Print all entries precisely as they are written.

**DATA**
=== Section Start ===
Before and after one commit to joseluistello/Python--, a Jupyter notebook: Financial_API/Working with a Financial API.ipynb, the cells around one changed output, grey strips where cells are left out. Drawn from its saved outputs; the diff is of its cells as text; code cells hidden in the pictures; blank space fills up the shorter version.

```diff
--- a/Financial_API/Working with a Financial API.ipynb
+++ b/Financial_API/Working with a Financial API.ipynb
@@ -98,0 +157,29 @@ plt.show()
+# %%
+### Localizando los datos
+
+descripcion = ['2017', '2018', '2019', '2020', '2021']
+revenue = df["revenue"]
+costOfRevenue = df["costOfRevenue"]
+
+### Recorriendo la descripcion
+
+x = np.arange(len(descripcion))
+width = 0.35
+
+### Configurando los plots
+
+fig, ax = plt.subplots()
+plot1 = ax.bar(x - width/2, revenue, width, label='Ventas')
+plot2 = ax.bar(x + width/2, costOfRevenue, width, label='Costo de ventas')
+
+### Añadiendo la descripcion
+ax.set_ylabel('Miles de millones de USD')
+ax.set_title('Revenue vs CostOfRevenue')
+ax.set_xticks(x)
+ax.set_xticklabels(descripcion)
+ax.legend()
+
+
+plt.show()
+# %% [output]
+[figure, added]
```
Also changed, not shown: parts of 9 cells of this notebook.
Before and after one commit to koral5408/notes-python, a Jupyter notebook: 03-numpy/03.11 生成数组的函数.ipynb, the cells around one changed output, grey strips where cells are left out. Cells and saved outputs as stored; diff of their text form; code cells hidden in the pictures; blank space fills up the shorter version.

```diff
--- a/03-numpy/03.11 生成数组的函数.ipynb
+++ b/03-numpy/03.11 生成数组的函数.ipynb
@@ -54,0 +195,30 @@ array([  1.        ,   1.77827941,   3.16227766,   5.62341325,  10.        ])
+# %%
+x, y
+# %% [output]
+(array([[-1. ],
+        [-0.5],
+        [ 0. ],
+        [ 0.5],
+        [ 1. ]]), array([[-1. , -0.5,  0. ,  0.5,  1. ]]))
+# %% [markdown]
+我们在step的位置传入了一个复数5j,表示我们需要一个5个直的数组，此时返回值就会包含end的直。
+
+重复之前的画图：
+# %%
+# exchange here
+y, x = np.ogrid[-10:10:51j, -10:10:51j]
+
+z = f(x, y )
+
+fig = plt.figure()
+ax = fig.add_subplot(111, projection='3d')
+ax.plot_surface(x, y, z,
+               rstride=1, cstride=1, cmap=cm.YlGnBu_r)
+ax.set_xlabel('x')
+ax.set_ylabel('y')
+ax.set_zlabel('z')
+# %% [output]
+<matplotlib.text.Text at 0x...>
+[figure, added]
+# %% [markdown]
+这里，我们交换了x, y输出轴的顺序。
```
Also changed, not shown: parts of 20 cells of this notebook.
=== Section End ===
**RESPONSE BELOW**
Before and after one commit to joseluistello/Python--, a Jupyter notebook: Financial_API/Working with a Financial API.ipynb, the cells around one changed output, grey strips where cells are left out. Drawn from its saved outputs; the diff is of its cells as text; code cells hidden in the pictures; blank space fills up the shorter version.

```diff
--- a/Financial_API/Working with a Financial API.ipynb
+++ b/Financial_API/Working with a Financial API.ipynb
@@ -98,0 +157,29 @@ plt.show()
+# %%
+### Localizando los datos
+
+descripcion = ['2017', '2018', '2019', '2020', '2021']
+revenue = df["revenue"]
+costOfRevenue = df["costOfRevenue"]
+
+### Recorriendo la descripcion
+
+x = np.arange(len(descripcion))
+width = 0.35
+
+### Configurando los plots
+
+fig, ax = plt.subplots()
+plot1 = ax.bar(x - width/2, revenue, width, label='Ventas')
+plot2 = ax.bar(x + width/2, costOfRevenue, width, label='Costo de ventas')
+
+### Añadiendo la descripcion
+ax.set_ylabel('Miles de millones de USD')
+ax.set_title('Revenue vs CostOfRevenue')
+ax.set_xticks(x)
+ax.set_xticklabels(descripcion)
+ax.legend()
+
+
+plt.show()
+# %% [output]
+[figure, added]
```
Also changed, not shown: parts of 9 cells of this notebook.
Before and after one commit to koral5408/notes-python, a Jupyter notebook: 03-numpy/03.11 生成数组的函数.ipynb, the cells around one changed output, grey strips where cells are left out. Cells and saved outputs as stored; diff of their text form; code cells hidden in the pictures; blank space fills up the shorter version.

```diff
--- a/03-numpy/03.11 生成数组的函数.ipynb
+++ b/03-numpy/03.11 生成数组的函数.ipynb
@@ -54,0 +195,30 @@ array([  1.        ,   1.77827941,   3.16227766,   5.62341325,  10.        ])
+# %%
+x, y
+# %% [output]
+(array([[-1. ],
+        [-0.5],
+        [ 0. ],
+        [ 0.5],
+        [ 1. ]]), array([[-1. , -0.5,  0. ,  0.5,  1. ]]))
+# %% [markdown]
+我们在step的位置传入了一个复数5j,表示我们需要一个5个直的数组，此时返回值就会包含end的直。
+
+重复之前的画图：
+# %%
+# exchange here
+y, x = np.ogrid[-10:10:51j, -10:10:51j]
+
+z = f(x, y )
+
+fig = plt.figure()
+ax = fig.add_subplot(111, projection='3d')
+ax.plot_surface(x, y, z,
+               rstride=1, cstride=1, cmap=cm.YlGnBu_r)
+ax.set_xlabel('x')
+ax.set_ylabel('y')
+ax.set_zlabel('z')
+# %% [output]
+<matplotlib.text.Text at 0x...>
+[figure, added]
+# %% [markdown]
+这里，我们交换了x, y输出轴的顺序。
```
Also changed, not shown: parts of 20 cells of this notebook.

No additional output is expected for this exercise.